NEW YORK/SAN FRANCISCO (Reuters) - Dismal sales outlooks from marquee technology names sent shares in the enterprise sector crashing on Friday as investors questioned whether information-technology managers would keep spending on their products.
The uncertainty spread into the broader industry, sending the tech-heavy Nasdaq Composite Index down 3.25 percent to 4363.144. Meanwhile, the Dow Jones Industrial Average fell 1.29 percent to 16,204.97.
Business-analytics company Tableau Software (DATA.N) shed half its market value a day after cutting its full-year earnings guidance to between 22 cents and 35 cents a share, around half the 57 cents analysts had expected. Tableau shares closed down 49.4 percent at $41.33.
The company had cut its full-year 2016 revenue forecast to $830 million to $850 million from prior guidance of $845 million to $865 million. And Tableau’s fourth-quarter revenue of $202.8 million only narrowly beat analyst expectations of $200.8 million.
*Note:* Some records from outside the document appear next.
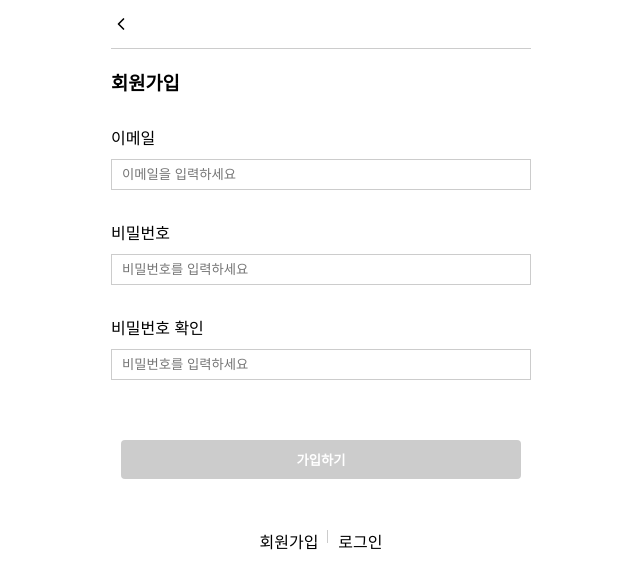
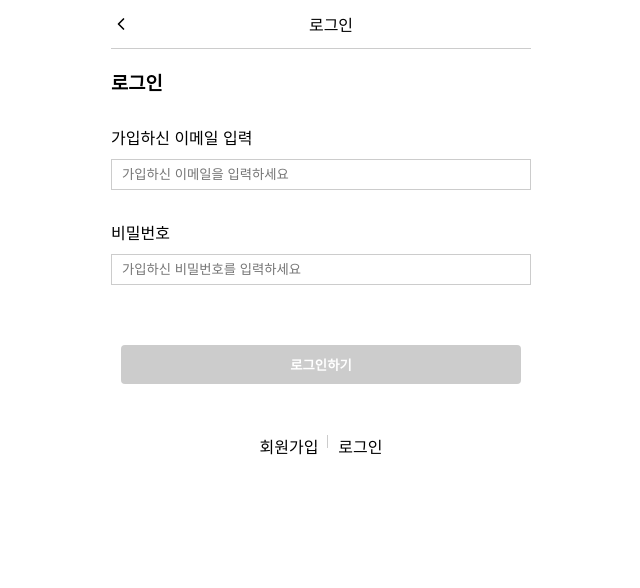
Before and after one commit to kimjiwon506/wanted-pre-onboarding-fe, a React (Create React App) app: page /signin in a window 1280 px wide. Before the commit this address led to /. Shown: the top 588 px of the page, without its empty margins (319-959 px from the left). Built offline with nearby package versions, Linux system fonts and the light colour scheme.

Commit message:
feat: 데이터수정하기

```diff
--- a/src/App.js
+++ b/src/App.js
@@ -3,7 +3,11 @@ import { BrowserRouter } from "react-router-dom";
 import styled from "styled-components";
 import Footer from "./components/Footer";
 import Header from "./components/Header";
-import Routes from "./routes"
+import Routes from "./routes";
+import axios from "axios";
+
+axios.defaults.baseURL = "http://localhost:8080";
+axios.defaults.withCredentials = true;
 
 const initialFormData = {
   email: "",
--- a/src/components/Footer.js
+++ b/src/components/Footer.js
@@ -5,7 +5,7 @@ const Login = () => {
   return (
     <FooterStyle>
       <button onClick={() => {window.location.href = '/'}}>회원가입</button>
-      <button onClick={() => {window.location.href = '/login'}}>로그인</button>
+      <button onClick={() => {window.location.href = '/signin'}}>로그인</button>
     </FooterStyle>
   );
 };
--- a/src/components/Header.js
+++ b/src/components/Header.js
@@ -9,10 +9,10 @@ const Header = () => {
       <span>{(function(){
         if(window.location.pathname === '/'){
           return (`회원가입`)
-        }else if(window.location.pathname === '/login'){
+        }else if(window.location.pathname === '/signin'){
           return (`로그인`)
         }else if(window.location.pathname === '/todos'){
-          return (`투두리스트`)
+          return (`일정관리`)
         }
       })()}</span>
     </HeaderStyle>
--- a/src/components/JoinForm.js
+++ b/src/components/JoinForm.js
@@ -18,11 +18,12 @@ const Form = () => {
     e.preventDefault();
     axios
       .post(
-        "https://5co7shqbsf.execute-api.ap-northeast-2.amazonaws.com/production/auth/signup",
+        "/auth/signup",
         {
           email: formData.email,
           password: formData.pw,
         },
+
         {
           headers: {
             "Content-type": "application/json",
@@ -31,9 +32,10 @@ const Form = () => {
         }
       )
       .then((response) => {
-        localStorage.setItem("loginKey", JSON.stringify(response.data))
-        window.location.href = '/login'
+        localStorage.setItem("loginKey", JSON.stringify(response.data));
+        window.location.href = "/login";
       })
+
       .catch((response) => {
         console.log("Error!");
       });
--- a/src/pages/Login.js
+++ b/src/pages/Login.js
@@ -23,14 +23,26 @@ const Login = () => {
     };
     axios
       .post(
-        "https://5co7shqbsf.execute-api.ap-northeast-2.amazonaws.com/production/auth/signin",
+        "/auth/signin",
         data,
+        // { withCredentials: true },
+        {
+          headers: {
+            "Content-type": "application/json",
+            Accept: "application/json",
+          },
+        }
       )
       .then((response) => {
         const { accessToken } = response.data;
         localStorage.setItem("loginKey", JSON.stringify(response.data));
-        axios.defaults.headers.common['Authorization'] = `Bearer ${accessToken}`;
-        window.location.href = "/todo";
+        // axios.defaults.headers.common['Authorization'] = `Bearer ${accessToken}`;
+        // window.location.href = "/todo";
+
+        // API 요청하는 콜마다 헤더에 accessToken 담아 보내도록 설정
+        // axios.defaults.headers.common[
+        //   "Authorization"
+        // ] = `Bearer ${accessToken}`;
       })
       .catch((response) => {
         console.log("Error!");
--- a/src/routes.js
+++ b/src/routes.js
@@ -11,7 +11,7 @@ const Routes = () => {
       element: <Join />
     },
     {
-      path: "/singup",
+      path: "/signin",
       element: <Login />,
     },
     {
```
“When you get a company that barely beats that has (previously) been beating by a longshot, people are going to be scratching their heads a little bit,” said Brian White, analyst at Drexel Hamilton. “If that guy can’t show much upside, what does that mean for the rest of the sector?”
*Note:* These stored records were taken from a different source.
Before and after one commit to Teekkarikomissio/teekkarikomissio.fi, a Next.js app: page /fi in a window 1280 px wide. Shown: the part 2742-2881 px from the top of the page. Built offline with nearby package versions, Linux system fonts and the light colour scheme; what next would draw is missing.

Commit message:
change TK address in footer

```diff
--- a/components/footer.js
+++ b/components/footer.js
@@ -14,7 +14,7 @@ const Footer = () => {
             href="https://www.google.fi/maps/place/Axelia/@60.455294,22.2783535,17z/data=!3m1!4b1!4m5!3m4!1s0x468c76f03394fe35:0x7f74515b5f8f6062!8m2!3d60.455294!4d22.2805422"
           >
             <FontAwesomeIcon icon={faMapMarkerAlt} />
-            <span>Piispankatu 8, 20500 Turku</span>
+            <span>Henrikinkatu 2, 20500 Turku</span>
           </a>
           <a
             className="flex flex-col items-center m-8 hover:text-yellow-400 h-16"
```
Tableau’s results came in tandem with poor performance from business network LinkedIn, which shocked Wall Street with a revenue forecast that fell far short of expectations. Its shares plunged 44 percent on Friday, exacerbating the rout in business-services companies.
“They’re a proxy for enterprise spend,” said Daniel Ives, an analyst at FBR, about LinkedIn.
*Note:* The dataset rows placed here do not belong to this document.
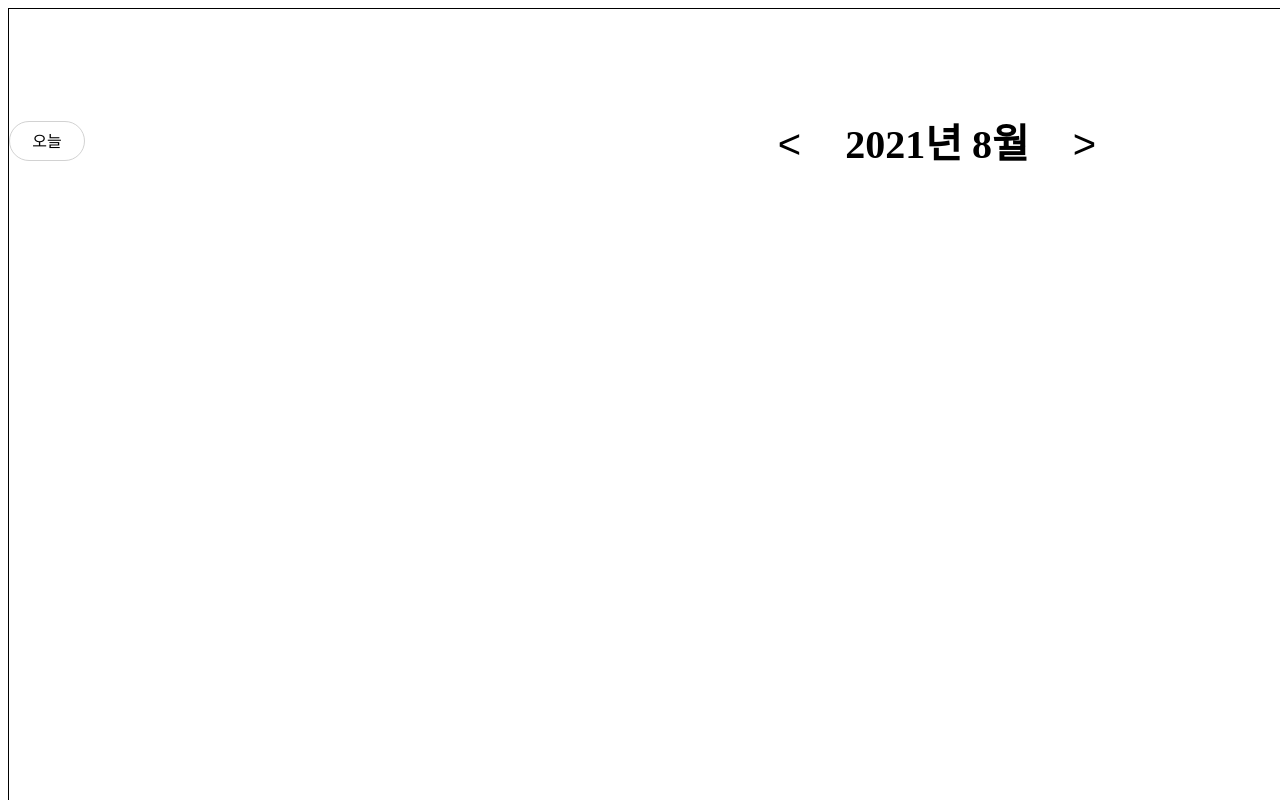
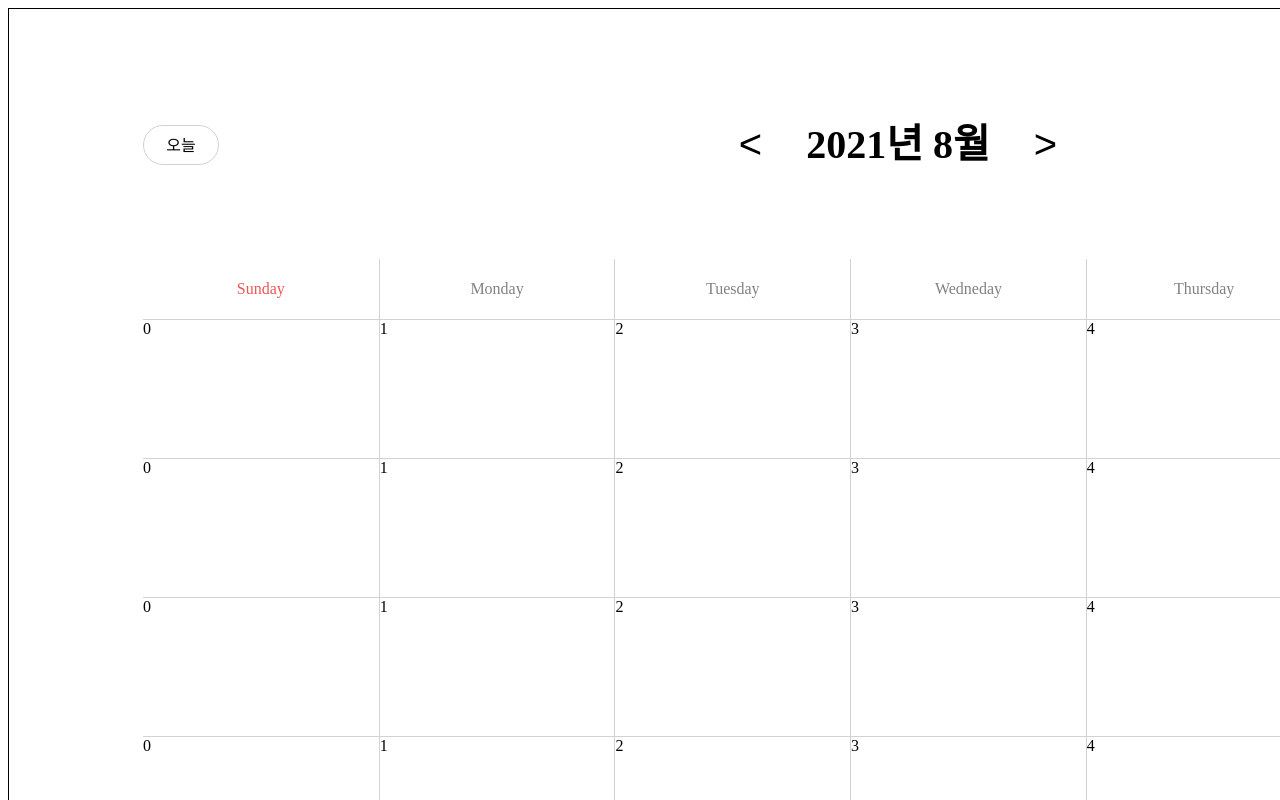
Before and after one commit to jdm85kor/scheduler, a React app: page / in a window 1280 px wide. Shown: the top 800 px of the page. Built offline with nearby package versions, Linux system fonts and the light colour scheme.

Commit message:
Add month calendar template

```diff
--- a/src/components/Scheduler.tsx
+++ b/src/components/Scheduler.tsx
@@ -2,6 +2,8 @@
 import React, { useState, useMemo, useCallback } from 'react';
 import { jsx, css } from '@emotion/react';
 import DateType from './calendar/DateType';
+import Month from './calendar/month/Month';
+import Week from './calendar/Week';
 import { dateType } from '../utils/constants';
 
 interface Props {
@@ -29,21 +31,32 @@ const Scheduler: React.FC<Props> = ({ width = 1920, height = 1252}) => {
     <div css={css`
       display: block;
       margin: 0 auto;
+      padding: 0 134px;
       background: #fff;
       width: ${width}px;
       height: ${height}px;
       border: 1px solid #000;
+      box-sizing: border-box;
     `}>
       <header css={css`
         display: flex;
         position: relative;
-        margin-top: 112px;
+        margin: 112px auto 90px;
         justify-content: space-between;
       `}>
+        <div
+          css={css`
+            display: inline-block;
+            position: relative;
+          `}
+        >
           <button
             type="button"
-          onClick={() => setDisplayDate(`${today.getFullYear()}-${today.getMonth() + 1}`)}
+            onClick={() => setDisplayDate(`${today.getFullYear()}-${today.getMonth()}`)}
             css={css`
+              position: absolute;
+              top: 50%;
+              transform: translateY(-50%);
               width: 76px;
               height: 40px;
               background: #fff;
@@ -55,6 +68,7 @@ const Scheduler: React.FC<Props> = ({ width = 1920, height = 1252}) => {
               cursor: pointer;
             `}
           >오늘</button>
+        </div>
         <div css={css`
           display: inline-block;
         `}>
@@ -89,10 +103,20 @@ const Scheduler: React.FC<Props> = ({ width = 1920, height = 1252}) => {
             `}
           >&gt;</button>
         </div>
-        <DateType type={dt} setType={setDt}/>
+        <DateType
+          type={dt}
+          setType={(type: dateType): void => { setDt(type); }}
+          css={css`
+            padding-top: 5px;
+          `}
+        />
       </header>
       <main>
-
+        {
+          dt === dateType.month ?
+          <Month displayDate={displayDate} /> :
+          <Week />
+        }
       </main>
     </div>
   );
--- a/src/components/calendar/DateType.tsx
+++ b/src/components/calendar/DateType.tsx
@@ -1,27 +1,24 @@
 /** @jsx jsx */
-import React, { Dispatch, SetStateAction} from 'react';
+import React from 'react';
 import { jsx, css } from '@emotion/react';
 import { dateType } from '../../utils/constants';
 
 interface Props {
   type: dateType;
-  setType: Dispatch<SetStateAction<dateType>>;
+  setType: (type: dateType) => void;
+  className?: string;
 };
 
-const DateType: React.FC<Props> = ({ type, setType }) => {
+const DateType: React.FC<Props> = ({ type, setType, className }) => {
   return (
     <div css={css`
       display: inline-block;
       width: 140px;
       height: 40px;
       box-sizing: border-box;
-      &::before {
-        content: '';
-        display: inline-block;
-        height: 100%;
-        vertical-align: middle;
-      }
-    `}>
+    `}
+      className={className}
+    >
       <button
         css={css`
           background: ${type === dateType.month ? '#000' : '#fff'};
--- /dev/null
+++ b/src/components/calendar/Header.tsx
@@ -0,0 +1,5 @@
+import React from 'react';
+
+const Header: React.FC = () => (<div></div>);
+
+export default Header;
--- a/src/components/calendar/Month.tsx
+++ /dev/null
@@ -1,5 +0,0 @@
-import React from 'react';
-
-const Month: React.FC = () => (<div></div>);
-
-export default Month;
--- /dev/null
+++ b/src/components/calendar/MonthTitle.tsx
@@ -0,0 +1,70 @@
+/** @jsx jsx */
+import React, { useMemo } from 'react';
+import { jsx, css } from '@emotion/react';
+
+const MonthTitle: React.FC = () => {
+  const whatDays: { name: string, color: string}[] = useMemo(() => [
+    {
+      name: 'Sunday',
+      color: '#EB5757',
+    }, {
+      name: 'Monday',
+      color: '#828282',
+    }, {
+      name: 'Tuesday',
+      color: '#828282',
+    }, {
+      name: 'Wedneday',
+      color: '#828282',
+    }, {
+      name: 'Thursday',
+      color: '#828282',
+    }, {
+      name: 'Friday',
+      color: '#828282',
+    }, {
+      name: 'Saturday',
+      color: '#2F80ED',
+    }
+  ], []);
+  return (
+    <ul
+      css={css`
+        margin: 0;
+        padding: 0;
+        list-style:none;
+        border-bottom: 1px solid #D2D2D2;
+      `}
+    >
+      {
+        whatDays.map(d => (
+          <li
+            css={css`
+              display: inline-block;
+              position: relative;
+              width: calc(100% / 7);
+              height:60px;
+              box-sizing: border-box;
+              & + & {
+                border-left: 1px solid #D2D2D2;
+              }
+            `}
+            key={d.name}
+          >
+            <span css={css`
+              position: absolute;
+              top: 50%;
+              left: 50%;
+              transform: translate(-50%, -50%);
+              color: ${d.color}
+            `}>
+              {d.name}
+            </span>
+          </li>
+        ))
+      }
+    </ul>
+  );
+};
+
+export default MonthTitle;
--- /dev/null
+++ b/src/components/calendar/month/Month.tsx
@@ -0,0 +1,74 @@
+/** @jsx jsx */
+import React, { useState, useMemo, useEffect } from 'react';
+import { jsx, css } from '@emotion/react';
+import MonthTitle from '../MonthTitle';
+
+const maxRows = 6;
+const maxCols = 7;
+
+interface Props {
+  displayDate: string;
+};
+
+const Month: React.FC<Props> = ({
+  displayDate,
+}) => {
+  const [days, setDays] = useState<any[][] | null>(null);
+  useEffect(() => {
+    const _days = [];
+    for(let i = 0;  i < maxRows; i++) {
+      _days.push([]);
+      for (let j = 0; j < maxCols; j++) {
+        _days[i].push({
+          num: j,
+        })
+      }
+    }
+    setDays(_days);
+  }, []);
+
+  return (
+    <div>
+      <MonthTitle />
+      {
+        !!days && days.map((ds, dsIndex) => (
+          <div
+            key={`${displayDate}-${dsIndex}`}
+            css={css`
+              position: relative;
+              width: 100%;
+              min-height: 138px;
+              box-sizing: border-box;
+              & + & {
+                border-top: 1px solid #D2D2D2;
+              }
+            `}
+          >
+            {
+              ds.map((d, dIndex) => (
+                <div
+                  key={`${displayDate}-${dIndex}`}
+                  css={css`
+                    display: inline-block;
+                    width: calc(100% / 7);
+                    min-height: 138px;
+                    box-sizing: border-box;
+                    & + & {
+                      border-left: 1px solid #D2D2D2;
+                    }
+                  `}
+                >
+                  <span>
+                    { d.num }
+                  </span>
+                </div>
+              ))
+            }
+          </div>
+        ))
+      }
+    </div>
+  );
+};
+
+export default Month;
```
Lines whose indentation alone changed are shown as unchanged.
Investors wondered whether enterprise customers will be willing to splurge on trends like big-data analytics and cloud computing. Those trends, hyped heavily over the years by analysts and the companies themselves, had previously driven big share-price gains.
“If you’re uncertain how much is something worth, you’re going to give the lowest bargain-basement price,” said analyst Katherine Egbert at Piper Jaffray.
Companies that sell cloud-based software, meaning Internet-delivered software bought on a metered basis rather than paid for upfront, also saw particularly sharp declines.
Business-software companies Salesforce.com (CRM.N) and Workday WDAY.N fell more than 10 percent each. Salesforce’s 13.6 percent drop was its worst one-day loss since October 2008.
Shares of Splunk Inc (SPLK.O), a data analytics software maker, closed down 23 percent at $36.23.
Companies that help businesses update their information-technology infrastructure also slumped. Microsoft dropped 3.5 percent to $50.16, while Amazon.com Inc (AMZN.O) fell 6.4 percent to $502.13.
Reporting by Sarah McBride, Lance Tupper and Saqib Iqbal Ahmed; Editing by Dan Grebler and Meredith Mazzilli